Facebook has told the Turkish government that the company will not comply with a new controversial internet law, the company reports Financial Times (FT) based on two insiders. Facebook did not want to respond to the newspaper.
The law requires that social media companies operating in Turkey have a representative based in the country. This person should be the point of contact for the Turkish authorities.
Turkey has the power under the law to block Internet traffic to a site if a company does not comply with the law. This does not completely block a site, but is practically inaccessible. For example, the Turkish authorities can take measures if illegal messages are not removed quickly enough.
Critics point out that Turkey can use the law to commit censorship or silence critics. The country has little freedom of the press. Social media offers refuge for people who want to make their voices heard.
Turkish researcher and activist Yaman Akdeniz writes Twitter that Facebook has made known to him the decision not to appoint a representative. He says in the FT that he hoped for this choice because it “is a major blow to Turkey’s attempts to control social media”.

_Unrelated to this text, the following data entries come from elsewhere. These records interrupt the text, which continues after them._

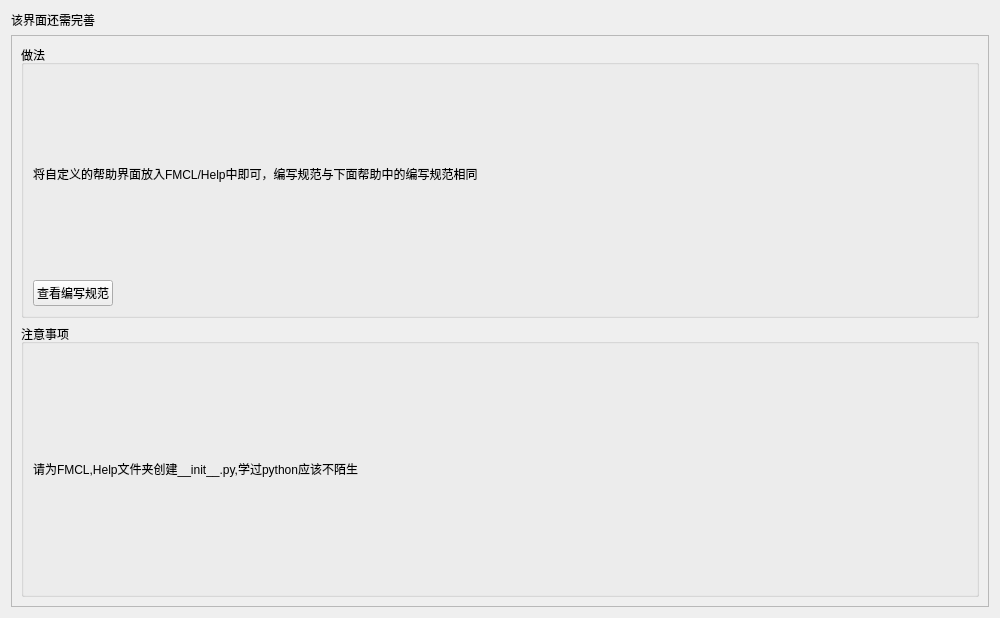
1604042736/FMCL, file Ui/AllHelp/CustomHelp.ui: the form before one commit.
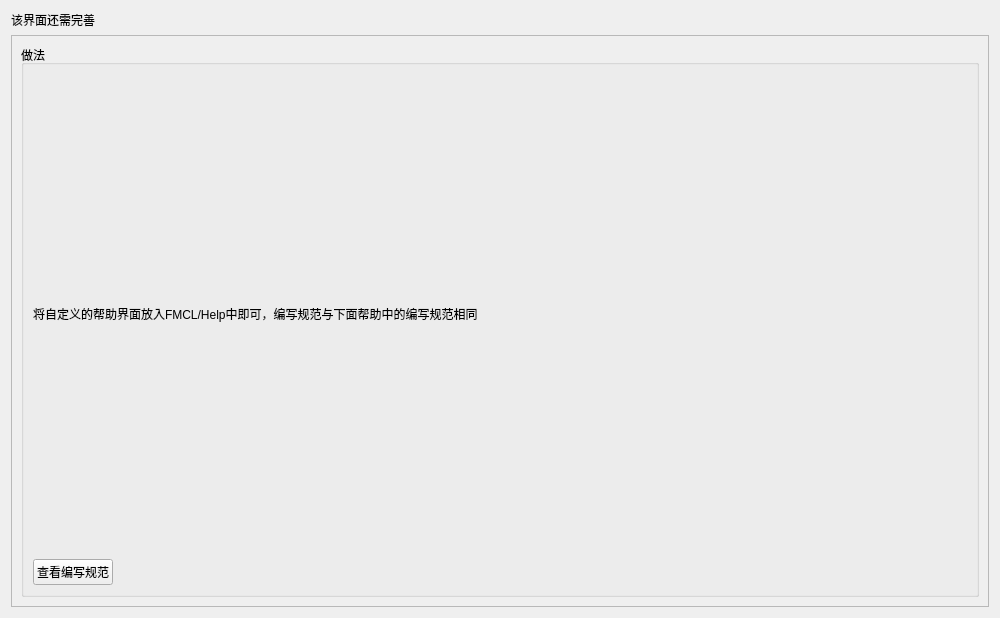
The form after the commit.

```diff
--- a/Ui/AllHelp/CustomHelp.ui
+++ b/Ui/AllHelp/CustomHelp.ui
@@ -78,25 +78,6 @@
          </layout>
         </widget>
        </item>
-       <item row="1" column="0">
-        <widget class="QGroupBox" name="groupBox_2">
-         <property name="title">
-          <string>注意事项</string>
-         </property>
-         <layout class="QGridLayout" name="gridLayout_3">
-          <item row="0" column="0">
-           <widget class="QLabel" name="label_2">
-            <property name="text">
-             <string>请为FMCL,Help文件夹创建__init__.py,学过python应该不陌生</string>
-            </property>
-            <property name="wordWrap">
-             <bool>true</bool>
-            </property>
-           </widget>
-          </item>
-         </layout>
-        </widget>
-       </item>
       </layout>
      </widget>
     </widget>
```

Turkey has more often blocked social media in the past if it wanted to limit the role of the platforms. It is unclear whether the Turkish authorities will take action over Facebook’s choice.